--- TASK ITEM ---
Look for "Features" in every line of the listing. Copy the lines that have it.

# # # # # # #

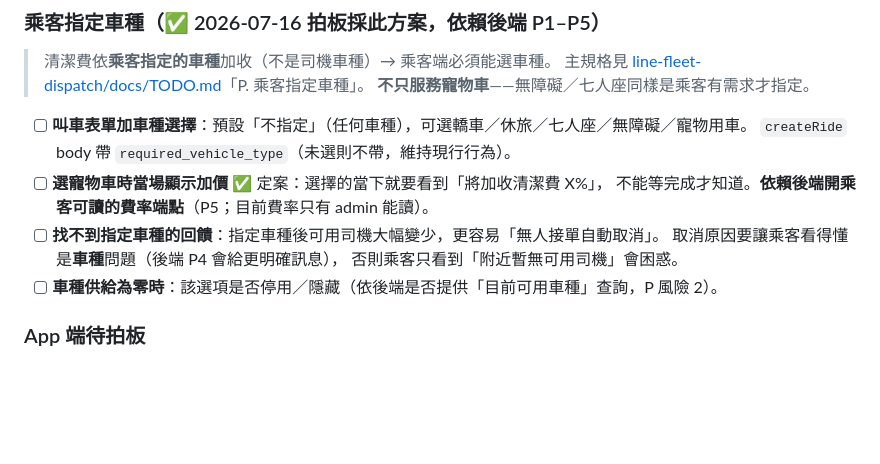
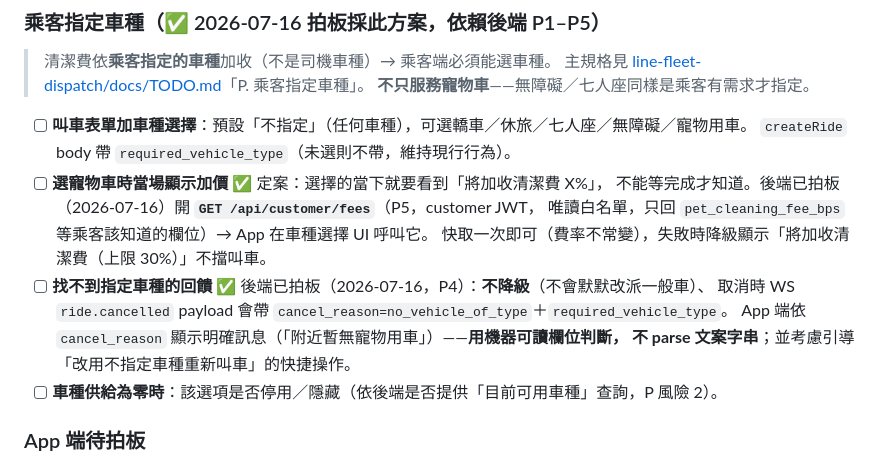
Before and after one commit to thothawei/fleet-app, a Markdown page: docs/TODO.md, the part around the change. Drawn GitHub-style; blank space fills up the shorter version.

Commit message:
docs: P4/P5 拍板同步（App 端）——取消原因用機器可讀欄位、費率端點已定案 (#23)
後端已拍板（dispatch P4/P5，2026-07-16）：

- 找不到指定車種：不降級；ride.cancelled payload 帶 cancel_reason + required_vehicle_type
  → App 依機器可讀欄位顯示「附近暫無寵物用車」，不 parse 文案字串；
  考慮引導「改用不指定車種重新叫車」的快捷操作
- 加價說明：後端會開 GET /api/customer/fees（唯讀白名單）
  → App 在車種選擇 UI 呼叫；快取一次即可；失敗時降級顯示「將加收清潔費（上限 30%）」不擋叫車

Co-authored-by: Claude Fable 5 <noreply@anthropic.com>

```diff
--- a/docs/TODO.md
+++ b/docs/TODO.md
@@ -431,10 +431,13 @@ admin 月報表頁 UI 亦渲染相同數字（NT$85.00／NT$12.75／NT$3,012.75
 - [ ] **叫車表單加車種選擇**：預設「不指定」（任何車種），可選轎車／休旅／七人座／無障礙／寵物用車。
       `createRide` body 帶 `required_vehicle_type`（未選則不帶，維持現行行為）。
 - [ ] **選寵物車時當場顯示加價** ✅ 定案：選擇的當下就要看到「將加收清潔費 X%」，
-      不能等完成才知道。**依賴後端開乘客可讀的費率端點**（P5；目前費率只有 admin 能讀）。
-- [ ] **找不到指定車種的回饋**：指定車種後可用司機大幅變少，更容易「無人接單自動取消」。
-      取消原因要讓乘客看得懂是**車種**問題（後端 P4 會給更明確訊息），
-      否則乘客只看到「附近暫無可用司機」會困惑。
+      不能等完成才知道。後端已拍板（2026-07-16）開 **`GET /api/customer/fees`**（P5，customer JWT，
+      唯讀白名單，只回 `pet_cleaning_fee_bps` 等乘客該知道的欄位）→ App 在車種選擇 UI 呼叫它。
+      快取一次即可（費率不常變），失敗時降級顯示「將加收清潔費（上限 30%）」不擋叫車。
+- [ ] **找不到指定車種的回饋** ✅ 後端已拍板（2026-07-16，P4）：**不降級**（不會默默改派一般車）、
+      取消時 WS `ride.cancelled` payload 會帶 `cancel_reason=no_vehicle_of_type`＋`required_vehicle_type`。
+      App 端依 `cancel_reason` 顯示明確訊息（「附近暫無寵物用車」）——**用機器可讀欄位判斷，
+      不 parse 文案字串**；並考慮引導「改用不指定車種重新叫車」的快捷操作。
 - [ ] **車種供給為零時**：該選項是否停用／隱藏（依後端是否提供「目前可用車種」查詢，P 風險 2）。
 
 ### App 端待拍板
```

# # # # # # #

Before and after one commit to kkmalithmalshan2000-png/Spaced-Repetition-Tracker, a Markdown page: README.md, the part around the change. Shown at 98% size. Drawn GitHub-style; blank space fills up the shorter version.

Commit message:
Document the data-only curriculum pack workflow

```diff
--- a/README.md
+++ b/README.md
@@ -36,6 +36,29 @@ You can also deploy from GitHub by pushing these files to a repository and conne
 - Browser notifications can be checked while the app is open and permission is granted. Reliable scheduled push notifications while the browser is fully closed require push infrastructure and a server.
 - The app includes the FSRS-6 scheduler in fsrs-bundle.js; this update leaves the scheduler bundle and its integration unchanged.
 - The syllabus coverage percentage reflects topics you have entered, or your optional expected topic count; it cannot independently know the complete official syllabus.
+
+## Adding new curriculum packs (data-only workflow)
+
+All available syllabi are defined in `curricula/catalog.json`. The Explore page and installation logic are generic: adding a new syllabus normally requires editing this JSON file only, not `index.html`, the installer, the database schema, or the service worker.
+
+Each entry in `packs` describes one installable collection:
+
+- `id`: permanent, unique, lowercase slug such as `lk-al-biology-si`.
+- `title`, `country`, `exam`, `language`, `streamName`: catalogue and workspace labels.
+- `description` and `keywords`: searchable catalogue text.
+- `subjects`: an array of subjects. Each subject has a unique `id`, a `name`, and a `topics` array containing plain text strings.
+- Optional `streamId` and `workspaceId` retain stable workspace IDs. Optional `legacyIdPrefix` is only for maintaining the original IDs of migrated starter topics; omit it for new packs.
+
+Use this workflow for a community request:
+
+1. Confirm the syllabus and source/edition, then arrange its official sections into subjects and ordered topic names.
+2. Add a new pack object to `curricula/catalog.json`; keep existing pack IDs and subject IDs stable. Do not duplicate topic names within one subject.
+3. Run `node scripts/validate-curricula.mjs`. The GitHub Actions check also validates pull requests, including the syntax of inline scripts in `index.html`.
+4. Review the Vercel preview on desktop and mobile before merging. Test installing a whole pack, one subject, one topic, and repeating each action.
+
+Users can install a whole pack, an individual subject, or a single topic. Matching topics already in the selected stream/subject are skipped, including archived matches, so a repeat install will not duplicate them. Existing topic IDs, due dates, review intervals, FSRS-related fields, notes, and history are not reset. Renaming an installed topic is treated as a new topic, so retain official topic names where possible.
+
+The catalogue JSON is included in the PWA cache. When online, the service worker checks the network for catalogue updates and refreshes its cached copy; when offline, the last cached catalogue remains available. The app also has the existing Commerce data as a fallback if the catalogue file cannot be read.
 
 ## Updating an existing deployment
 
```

# # # # # # #

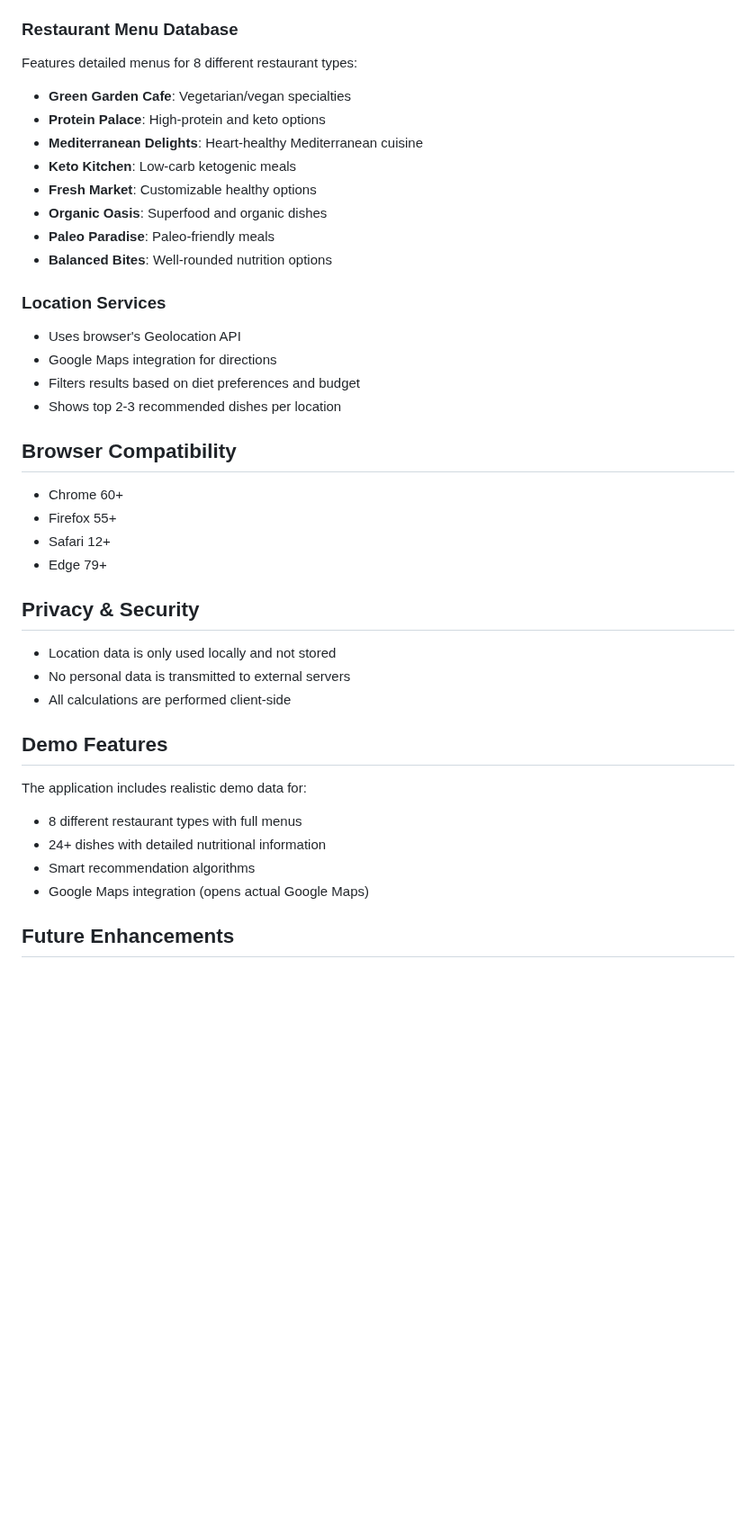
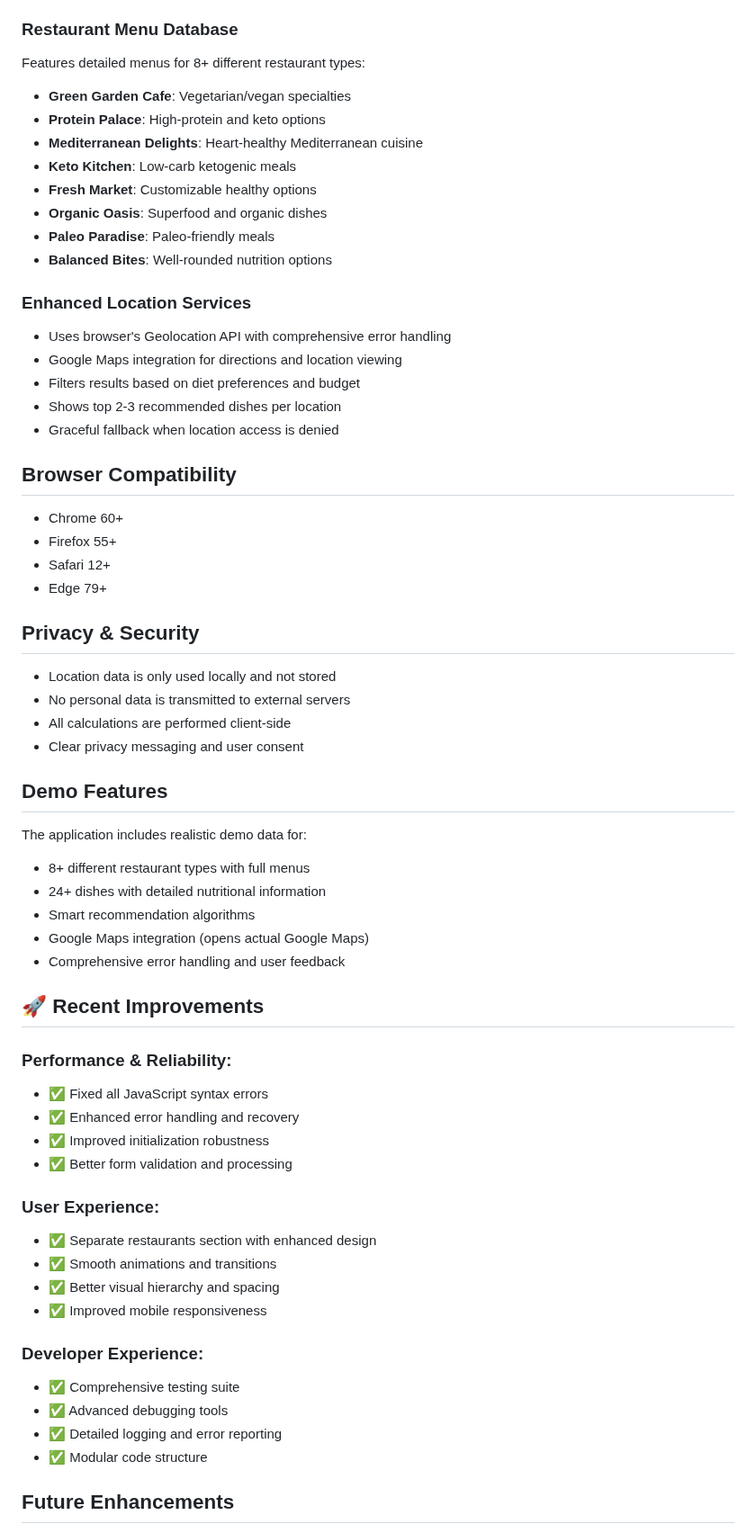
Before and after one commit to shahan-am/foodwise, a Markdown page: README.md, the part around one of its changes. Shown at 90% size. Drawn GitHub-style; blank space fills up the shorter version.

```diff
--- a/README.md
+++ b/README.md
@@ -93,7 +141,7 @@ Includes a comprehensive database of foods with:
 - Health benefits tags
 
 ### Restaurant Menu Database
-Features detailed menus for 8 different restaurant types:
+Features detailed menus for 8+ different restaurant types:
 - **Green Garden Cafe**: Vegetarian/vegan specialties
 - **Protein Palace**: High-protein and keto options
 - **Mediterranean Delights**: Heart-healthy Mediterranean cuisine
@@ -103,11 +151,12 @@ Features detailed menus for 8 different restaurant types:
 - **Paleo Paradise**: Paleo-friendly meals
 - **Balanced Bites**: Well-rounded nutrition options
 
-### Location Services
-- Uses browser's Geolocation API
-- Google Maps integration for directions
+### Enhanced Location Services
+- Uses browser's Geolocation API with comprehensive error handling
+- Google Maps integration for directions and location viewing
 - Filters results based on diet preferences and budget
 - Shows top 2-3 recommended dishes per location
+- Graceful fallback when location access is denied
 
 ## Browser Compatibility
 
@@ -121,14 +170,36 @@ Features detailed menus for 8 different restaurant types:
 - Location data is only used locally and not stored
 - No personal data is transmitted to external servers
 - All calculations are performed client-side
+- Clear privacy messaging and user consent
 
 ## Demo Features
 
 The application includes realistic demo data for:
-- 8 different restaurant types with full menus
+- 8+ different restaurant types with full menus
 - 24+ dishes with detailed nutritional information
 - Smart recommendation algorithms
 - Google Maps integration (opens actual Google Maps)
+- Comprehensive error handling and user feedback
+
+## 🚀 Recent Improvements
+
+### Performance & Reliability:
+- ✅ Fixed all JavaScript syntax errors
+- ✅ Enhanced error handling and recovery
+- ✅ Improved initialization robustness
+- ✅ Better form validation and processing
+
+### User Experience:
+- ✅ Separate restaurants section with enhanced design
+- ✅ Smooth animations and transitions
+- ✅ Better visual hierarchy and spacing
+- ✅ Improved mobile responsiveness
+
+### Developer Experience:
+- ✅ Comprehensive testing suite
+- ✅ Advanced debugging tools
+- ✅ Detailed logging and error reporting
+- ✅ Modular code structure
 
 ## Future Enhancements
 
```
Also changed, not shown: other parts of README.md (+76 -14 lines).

# # # # # # #

--- RESPONSE TO THE EXERCISE ---
-Features detailed menus for 8 different restaurant types:
+Features detailed menus for 8+ different restaurant types:
@@ -103,11 +151,12 @@ Features detailed menus for 8 different restaurant types:
@@ -121,14 +170,36 @@ Features detailed menus for 8 different restaurant types:
 ## Demo Features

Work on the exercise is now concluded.